In the previous two posts, I’ve talked about the basics of caching and how caching works in WordPress, at least to a degree.
But remember that this series was motivated by an email from someone who thought that I could do a better job of explaining how transients and caching work in WordPress and why it’s important to understand how everything works in tandem with each other.
So in this post, I’m aiming to bring it all together and talk about how the Transients API works in conjunction with MySQL, why it’s important to understand the relationship, and how to handle this moving forward.
How Do Transients Work in WordPress?
How Transients Work
First, according to the Codex, transients work like this:

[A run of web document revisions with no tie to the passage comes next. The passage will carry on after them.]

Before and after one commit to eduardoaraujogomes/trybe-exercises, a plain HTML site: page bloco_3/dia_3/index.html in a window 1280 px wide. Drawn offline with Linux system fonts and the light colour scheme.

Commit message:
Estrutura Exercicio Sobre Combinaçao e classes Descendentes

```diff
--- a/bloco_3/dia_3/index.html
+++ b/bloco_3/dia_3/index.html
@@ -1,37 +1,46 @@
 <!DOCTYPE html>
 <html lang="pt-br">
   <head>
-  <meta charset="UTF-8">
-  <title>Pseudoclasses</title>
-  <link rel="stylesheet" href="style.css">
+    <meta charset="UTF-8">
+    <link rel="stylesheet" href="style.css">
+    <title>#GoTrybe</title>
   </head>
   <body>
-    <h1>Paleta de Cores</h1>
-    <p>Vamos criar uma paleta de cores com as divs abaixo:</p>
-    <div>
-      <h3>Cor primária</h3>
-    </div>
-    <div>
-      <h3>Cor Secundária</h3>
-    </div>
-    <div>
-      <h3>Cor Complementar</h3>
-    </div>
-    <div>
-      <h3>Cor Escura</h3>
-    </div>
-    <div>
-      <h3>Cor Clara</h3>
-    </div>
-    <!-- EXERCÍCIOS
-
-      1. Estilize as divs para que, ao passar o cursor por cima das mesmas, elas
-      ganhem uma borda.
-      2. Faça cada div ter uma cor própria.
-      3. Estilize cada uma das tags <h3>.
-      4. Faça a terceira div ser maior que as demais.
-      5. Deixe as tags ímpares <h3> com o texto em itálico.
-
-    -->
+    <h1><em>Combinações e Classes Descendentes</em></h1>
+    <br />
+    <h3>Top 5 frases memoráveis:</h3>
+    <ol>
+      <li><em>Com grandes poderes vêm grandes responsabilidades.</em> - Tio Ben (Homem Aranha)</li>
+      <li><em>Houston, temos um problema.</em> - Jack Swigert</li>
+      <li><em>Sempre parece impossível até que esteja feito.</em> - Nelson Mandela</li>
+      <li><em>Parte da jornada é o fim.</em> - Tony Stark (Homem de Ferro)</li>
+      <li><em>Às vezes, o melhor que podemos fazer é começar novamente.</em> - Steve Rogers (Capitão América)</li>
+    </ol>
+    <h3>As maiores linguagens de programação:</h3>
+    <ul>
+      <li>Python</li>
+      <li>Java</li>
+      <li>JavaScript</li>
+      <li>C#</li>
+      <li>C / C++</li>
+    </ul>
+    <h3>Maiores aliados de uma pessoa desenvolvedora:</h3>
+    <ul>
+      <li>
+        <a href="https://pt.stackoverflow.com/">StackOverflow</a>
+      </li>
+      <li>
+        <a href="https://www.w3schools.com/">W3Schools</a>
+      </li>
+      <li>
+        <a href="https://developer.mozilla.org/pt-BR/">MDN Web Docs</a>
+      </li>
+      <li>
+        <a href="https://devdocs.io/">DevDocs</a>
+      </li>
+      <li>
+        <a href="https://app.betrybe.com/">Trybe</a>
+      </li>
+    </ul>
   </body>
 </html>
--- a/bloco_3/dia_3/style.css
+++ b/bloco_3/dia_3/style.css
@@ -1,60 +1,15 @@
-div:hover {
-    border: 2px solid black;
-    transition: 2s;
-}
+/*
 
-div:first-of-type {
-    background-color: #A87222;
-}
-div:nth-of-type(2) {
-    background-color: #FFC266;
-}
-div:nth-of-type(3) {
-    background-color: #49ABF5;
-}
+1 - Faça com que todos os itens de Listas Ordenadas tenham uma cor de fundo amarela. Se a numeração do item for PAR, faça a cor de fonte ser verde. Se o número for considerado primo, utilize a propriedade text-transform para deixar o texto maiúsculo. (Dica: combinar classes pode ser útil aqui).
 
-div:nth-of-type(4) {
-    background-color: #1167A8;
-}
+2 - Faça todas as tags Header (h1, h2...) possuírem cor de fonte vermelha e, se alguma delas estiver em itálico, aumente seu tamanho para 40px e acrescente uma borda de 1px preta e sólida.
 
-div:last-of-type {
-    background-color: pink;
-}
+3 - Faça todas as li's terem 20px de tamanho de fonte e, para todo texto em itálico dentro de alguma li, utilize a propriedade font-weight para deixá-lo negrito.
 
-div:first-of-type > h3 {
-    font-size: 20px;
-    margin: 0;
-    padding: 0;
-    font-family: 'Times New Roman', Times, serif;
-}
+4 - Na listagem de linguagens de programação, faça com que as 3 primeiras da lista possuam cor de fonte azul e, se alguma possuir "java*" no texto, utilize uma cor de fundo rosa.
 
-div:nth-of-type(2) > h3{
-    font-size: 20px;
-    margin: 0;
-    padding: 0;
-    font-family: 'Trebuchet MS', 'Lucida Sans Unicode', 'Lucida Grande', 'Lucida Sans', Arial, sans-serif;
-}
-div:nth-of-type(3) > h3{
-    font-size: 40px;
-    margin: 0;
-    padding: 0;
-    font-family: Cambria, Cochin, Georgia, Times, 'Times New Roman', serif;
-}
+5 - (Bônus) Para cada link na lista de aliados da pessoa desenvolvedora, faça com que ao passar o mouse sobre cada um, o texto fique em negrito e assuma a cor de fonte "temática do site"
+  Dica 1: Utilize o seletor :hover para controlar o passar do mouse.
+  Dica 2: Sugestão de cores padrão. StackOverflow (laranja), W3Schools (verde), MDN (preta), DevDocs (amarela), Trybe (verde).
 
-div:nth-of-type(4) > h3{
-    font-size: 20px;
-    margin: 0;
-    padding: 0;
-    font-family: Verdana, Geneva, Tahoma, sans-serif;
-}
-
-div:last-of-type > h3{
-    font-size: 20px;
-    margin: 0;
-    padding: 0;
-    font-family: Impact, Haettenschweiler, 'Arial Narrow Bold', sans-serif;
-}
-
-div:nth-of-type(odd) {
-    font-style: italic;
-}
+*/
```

This page contains the technical documentation of WordPress Transients API, which offers a simple and standardized way of storing cached data in the database temporarily by giving it a custom name and a time frame after which it will expire and be deleted.Transients API via the WordPress Codex
The idea behind this seems simple enough, right?
- You save an option to the database,
- Set a time for how long it should exist,
- Then it’s stored for that amount of time
- And, if requested after expiration, is retrieved and moved back into its transient state.
So where lies the confusion?
As mentioned in the first post, I wasn’t clear about how long the transient information would be available. Rather than being a minimum amount of time the data will be available, it’s a maximum.
This means that if you set something to be available for a day, it will be available for a day. No less; no more. And after that time has expired, then it will have to be recreated into the transient state once again.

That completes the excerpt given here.